That got me thinking about swearing. I don’t swear often, and when I do it sounds awkward. But, read any thriller, horror, or women’s lit novel and you’ll see the timely place F-bomb and much more. But, just because I don’t swear doesn’t mean I feel awkward around it. In fact, placed well, swearing is an effective tool. Too much and I might put the book down.
So, when is it okay to swear in writing? Let’s find out.
I was 14-years-old the first time I had an opportunity to swear in a story I wrote. I can remember the moment as if it were only a couple weeks ago. My computer – old – black screen with an orange font, and as I can remember there was only one font choice. I was writing about travelers who were lost in the forest and suddenly glowing eyes began popping up around them. Likely, they were fairies of some kind. Naturally one of my characters said, “Shit!” I didn’t even finish the sentence before I tapped back and deleted the word. I didn’t want my parents to see. This was one of the defining “writing” moments of my life. To swear, or not to swear…that is the question. This sent me on a search (before the internet) to try and find what other authors thought on the subject, any author really because I couldn’t find an answer anywhere I looked. Finally, after several months of typing the word “shit” on my computer, and then deleting it, I asked my creative writing teacher.
“If you think your mom would blush, then you shouldn’t do it.” was her advice, and oh what horrible advice it was.
As I grew older, and the internet came to be I was able to research a bit more. Come to find that the real answer is, it doesn’t matter what your mother thinks (on this topic). People swear.
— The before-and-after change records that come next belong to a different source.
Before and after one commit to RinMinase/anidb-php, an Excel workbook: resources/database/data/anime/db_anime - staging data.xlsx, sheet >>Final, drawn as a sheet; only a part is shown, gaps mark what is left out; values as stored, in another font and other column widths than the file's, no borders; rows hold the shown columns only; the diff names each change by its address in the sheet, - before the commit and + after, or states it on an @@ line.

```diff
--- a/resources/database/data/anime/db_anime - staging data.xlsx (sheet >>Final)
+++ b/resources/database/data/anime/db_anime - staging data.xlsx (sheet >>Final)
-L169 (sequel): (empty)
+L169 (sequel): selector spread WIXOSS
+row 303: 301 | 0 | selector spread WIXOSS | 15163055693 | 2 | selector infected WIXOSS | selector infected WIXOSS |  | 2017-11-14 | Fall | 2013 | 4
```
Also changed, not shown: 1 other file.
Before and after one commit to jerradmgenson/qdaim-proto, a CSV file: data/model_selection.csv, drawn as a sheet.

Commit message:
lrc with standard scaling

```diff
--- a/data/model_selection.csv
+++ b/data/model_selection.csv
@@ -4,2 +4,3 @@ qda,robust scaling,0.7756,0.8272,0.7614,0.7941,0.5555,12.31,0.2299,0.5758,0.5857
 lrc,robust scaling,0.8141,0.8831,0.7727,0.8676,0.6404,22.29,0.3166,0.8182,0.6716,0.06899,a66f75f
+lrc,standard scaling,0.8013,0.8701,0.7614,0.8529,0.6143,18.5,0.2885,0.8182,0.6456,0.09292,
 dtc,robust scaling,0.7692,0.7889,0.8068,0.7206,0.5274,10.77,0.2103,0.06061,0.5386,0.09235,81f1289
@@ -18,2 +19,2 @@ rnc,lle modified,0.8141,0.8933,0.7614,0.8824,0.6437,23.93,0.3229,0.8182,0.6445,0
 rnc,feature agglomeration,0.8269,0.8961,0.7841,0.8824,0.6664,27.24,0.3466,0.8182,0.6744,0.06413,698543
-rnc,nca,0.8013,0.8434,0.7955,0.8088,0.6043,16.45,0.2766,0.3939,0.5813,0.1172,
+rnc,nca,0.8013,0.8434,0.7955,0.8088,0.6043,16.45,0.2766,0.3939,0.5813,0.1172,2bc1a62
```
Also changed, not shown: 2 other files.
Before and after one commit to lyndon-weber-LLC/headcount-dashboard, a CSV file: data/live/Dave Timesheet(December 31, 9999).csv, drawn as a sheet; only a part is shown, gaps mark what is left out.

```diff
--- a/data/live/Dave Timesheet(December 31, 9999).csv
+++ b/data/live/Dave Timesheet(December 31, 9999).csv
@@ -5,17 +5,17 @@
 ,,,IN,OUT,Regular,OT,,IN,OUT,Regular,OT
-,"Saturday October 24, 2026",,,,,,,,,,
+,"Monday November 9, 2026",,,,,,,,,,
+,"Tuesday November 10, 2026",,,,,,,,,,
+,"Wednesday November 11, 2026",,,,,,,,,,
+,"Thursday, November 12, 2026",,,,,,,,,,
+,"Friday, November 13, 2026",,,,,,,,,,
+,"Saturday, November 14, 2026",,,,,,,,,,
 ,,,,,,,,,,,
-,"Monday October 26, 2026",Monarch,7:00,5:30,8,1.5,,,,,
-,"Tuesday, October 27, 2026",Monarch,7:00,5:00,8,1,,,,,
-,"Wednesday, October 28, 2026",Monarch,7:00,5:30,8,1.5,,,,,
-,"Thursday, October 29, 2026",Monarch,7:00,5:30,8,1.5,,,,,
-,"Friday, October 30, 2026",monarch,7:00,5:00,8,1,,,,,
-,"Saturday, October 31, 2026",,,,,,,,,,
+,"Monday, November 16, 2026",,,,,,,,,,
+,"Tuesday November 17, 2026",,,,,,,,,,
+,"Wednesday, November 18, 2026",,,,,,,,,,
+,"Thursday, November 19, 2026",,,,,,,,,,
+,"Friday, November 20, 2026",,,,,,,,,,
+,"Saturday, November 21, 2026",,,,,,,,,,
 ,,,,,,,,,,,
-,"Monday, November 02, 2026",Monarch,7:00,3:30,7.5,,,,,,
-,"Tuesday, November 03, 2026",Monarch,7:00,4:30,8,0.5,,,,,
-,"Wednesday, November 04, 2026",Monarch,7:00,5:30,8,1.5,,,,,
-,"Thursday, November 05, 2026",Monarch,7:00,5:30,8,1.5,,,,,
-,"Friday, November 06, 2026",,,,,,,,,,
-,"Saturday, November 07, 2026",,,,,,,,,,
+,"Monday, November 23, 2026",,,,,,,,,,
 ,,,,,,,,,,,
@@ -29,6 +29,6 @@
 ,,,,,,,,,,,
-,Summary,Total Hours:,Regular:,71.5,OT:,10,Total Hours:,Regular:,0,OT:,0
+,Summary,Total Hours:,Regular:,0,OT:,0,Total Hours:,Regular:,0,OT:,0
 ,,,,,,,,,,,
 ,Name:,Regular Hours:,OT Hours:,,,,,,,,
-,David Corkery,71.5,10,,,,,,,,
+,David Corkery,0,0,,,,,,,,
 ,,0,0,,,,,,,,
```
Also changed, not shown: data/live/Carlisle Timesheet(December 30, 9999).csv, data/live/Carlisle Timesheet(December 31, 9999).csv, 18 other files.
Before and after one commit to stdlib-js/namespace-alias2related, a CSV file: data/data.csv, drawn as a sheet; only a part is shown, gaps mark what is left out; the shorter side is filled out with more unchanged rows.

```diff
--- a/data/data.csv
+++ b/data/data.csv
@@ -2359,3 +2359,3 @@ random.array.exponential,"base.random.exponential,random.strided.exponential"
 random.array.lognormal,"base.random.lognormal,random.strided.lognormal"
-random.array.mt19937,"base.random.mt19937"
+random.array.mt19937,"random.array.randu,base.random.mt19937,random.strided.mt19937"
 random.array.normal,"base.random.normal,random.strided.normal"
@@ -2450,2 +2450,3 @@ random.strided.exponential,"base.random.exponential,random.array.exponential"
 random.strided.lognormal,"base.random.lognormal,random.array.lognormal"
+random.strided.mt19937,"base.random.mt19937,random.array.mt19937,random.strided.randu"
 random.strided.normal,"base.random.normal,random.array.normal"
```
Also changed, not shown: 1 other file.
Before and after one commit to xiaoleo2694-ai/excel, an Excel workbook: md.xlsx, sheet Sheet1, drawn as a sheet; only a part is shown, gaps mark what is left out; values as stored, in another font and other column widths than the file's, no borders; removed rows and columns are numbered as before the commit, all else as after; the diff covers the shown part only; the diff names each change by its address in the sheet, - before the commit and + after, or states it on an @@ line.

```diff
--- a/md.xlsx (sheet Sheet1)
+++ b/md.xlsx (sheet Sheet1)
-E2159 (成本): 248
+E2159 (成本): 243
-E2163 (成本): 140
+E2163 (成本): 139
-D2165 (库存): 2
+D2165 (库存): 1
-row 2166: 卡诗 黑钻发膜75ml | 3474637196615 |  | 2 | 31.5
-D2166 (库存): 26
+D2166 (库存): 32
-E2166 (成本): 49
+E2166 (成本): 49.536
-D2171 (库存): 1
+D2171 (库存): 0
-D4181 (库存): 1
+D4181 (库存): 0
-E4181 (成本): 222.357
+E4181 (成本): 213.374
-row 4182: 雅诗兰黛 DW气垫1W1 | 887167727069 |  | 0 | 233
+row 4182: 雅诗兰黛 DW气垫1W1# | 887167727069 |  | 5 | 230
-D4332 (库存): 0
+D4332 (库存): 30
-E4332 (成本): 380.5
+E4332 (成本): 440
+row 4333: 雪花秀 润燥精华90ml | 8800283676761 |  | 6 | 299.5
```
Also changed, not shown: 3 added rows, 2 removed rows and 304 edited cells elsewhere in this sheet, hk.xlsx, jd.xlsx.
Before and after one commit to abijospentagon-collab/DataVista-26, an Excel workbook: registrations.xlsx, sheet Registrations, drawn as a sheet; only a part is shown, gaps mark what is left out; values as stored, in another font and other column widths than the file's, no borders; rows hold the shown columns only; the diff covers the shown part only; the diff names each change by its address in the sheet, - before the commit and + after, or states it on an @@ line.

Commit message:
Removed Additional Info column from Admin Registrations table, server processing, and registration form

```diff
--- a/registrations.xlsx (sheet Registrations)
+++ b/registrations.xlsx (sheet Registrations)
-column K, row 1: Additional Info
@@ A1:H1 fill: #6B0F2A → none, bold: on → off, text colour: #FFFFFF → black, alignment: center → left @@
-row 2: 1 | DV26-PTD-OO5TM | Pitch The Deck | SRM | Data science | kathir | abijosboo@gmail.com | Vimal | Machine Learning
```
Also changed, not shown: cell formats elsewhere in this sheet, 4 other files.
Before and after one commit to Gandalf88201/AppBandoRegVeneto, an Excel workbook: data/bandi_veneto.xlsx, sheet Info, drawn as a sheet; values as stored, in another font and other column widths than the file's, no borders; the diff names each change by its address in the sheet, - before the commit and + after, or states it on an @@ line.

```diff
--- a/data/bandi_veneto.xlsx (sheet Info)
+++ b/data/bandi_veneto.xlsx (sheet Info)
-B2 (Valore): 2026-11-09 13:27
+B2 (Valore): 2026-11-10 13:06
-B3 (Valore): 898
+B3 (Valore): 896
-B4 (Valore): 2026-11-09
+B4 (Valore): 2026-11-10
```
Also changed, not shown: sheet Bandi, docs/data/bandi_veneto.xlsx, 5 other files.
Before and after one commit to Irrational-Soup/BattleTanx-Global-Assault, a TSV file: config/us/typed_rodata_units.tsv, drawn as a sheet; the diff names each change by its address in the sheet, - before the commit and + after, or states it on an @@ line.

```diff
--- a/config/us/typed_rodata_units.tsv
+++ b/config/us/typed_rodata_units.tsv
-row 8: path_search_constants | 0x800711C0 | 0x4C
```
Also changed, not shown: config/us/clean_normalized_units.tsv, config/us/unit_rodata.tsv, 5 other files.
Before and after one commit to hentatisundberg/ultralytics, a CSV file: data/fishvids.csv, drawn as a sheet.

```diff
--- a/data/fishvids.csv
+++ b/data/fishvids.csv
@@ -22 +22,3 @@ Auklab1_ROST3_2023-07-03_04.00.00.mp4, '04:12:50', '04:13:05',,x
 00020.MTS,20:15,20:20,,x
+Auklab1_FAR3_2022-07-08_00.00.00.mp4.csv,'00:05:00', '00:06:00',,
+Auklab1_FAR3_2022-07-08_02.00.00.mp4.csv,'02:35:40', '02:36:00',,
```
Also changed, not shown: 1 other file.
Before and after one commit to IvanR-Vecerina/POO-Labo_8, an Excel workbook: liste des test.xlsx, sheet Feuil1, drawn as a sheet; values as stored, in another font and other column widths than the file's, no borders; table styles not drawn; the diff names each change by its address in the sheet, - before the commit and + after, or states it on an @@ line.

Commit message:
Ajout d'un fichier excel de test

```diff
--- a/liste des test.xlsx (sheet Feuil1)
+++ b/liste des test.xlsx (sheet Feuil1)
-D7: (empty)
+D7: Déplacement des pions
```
Swearing brings realism to text and characters. However, you need to swear for a reason, not like a preteen trying to act like a teen – unless of course, that is your story.
The two rules about swearing in writing (and pretend I didn’t say this in future blogs about no rules in writing) should be:
- Swearing should be appropriately related to what you’re writing
- Swearing should not be overused
- Swearing should be well-placed and add to writing, not just there because you like the word
- Swearing should be age appropriate for the reader.
For example, if a woman in your story just found out she was unexpectedly pregnant, just broke up with her boyfriend, and in frustration stubbed her toe on a table, then you wouldn’t be surprised if she yelled out, “Fuck!” Did I surprise you there? I do a lot of writing for children, so the idea that I dropped the F-bomb will shock some people. But, for the sake of that woman’s moment in a story, it is completely appropriate. Now, if the story was about a 10-year-old who was running away from ghosts in a house and stubbed their toe, you might use an “I-chee-wowwa,” an “ouch,” or if you’re feeling frisky a “Damn!” But, the F-bomb probably should not be there.
While the choice to swear or not swear is poetic and literary for some writers, for many others it is a stumbling block that holds back many a great dialogue. So, if it feels natural,then just fucking go for it. But, make sure mom doesn’t find out.